■ Recorded data
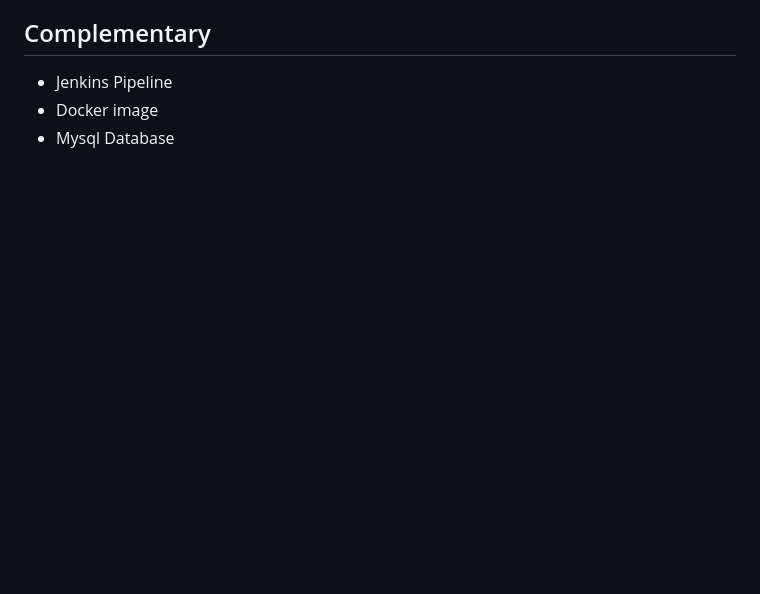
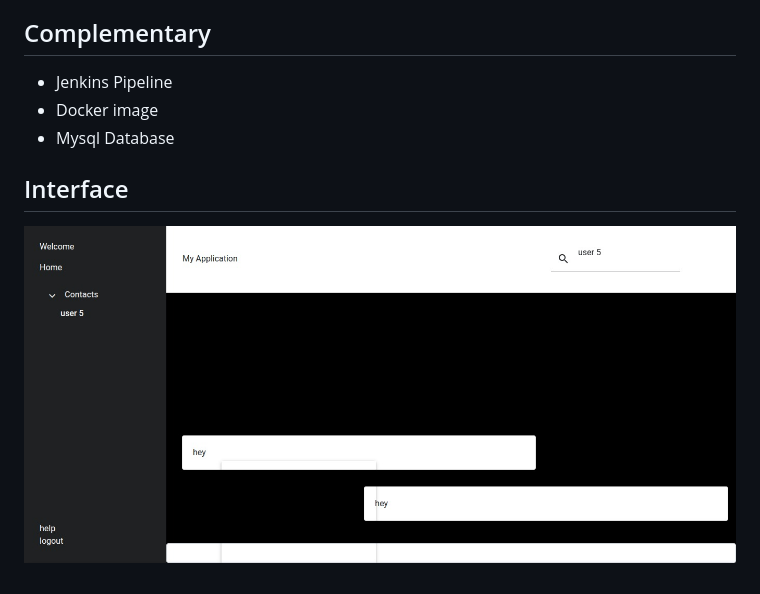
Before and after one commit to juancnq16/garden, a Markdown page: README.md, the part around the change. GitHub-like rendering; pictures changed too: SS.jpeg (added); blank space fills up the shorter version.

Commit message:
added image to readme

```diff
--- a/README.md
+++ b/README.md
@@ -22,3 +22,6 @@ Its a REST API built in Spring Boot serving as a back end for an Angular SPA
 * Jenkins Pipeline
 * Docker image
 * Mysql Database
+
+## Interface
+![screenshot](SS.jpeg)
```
* * *
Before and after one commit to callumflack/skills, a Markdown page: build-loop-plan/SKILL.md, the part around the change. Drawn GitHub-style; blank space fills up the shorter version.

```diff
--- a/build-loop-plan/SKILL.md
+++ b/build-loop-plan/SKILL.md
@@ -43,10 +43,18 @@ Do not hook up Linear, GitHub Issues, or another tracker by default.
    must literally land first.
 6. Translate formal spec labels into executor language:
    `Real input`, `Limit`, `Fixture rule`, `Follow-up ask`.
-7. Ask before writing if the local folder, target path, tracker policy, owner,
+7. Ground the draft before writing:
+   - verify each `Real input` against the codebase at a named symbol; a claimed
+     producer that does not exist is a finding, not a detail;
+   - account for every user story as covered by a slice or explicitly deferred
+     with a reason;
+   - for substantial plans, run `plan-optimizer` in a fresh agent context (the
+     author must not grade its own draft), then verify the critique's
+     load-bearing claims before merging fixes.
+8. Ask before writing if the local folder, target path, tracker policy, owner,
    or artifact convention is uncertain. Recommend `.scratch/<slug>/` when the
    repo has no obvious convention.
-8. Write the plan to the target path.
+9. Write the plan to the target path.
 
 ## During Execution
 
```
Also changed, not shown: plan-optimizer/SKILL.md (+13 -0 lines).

■ Action item
Please say how many lines of the records contain the word "loop", giving the number by itself.

■ Response area
3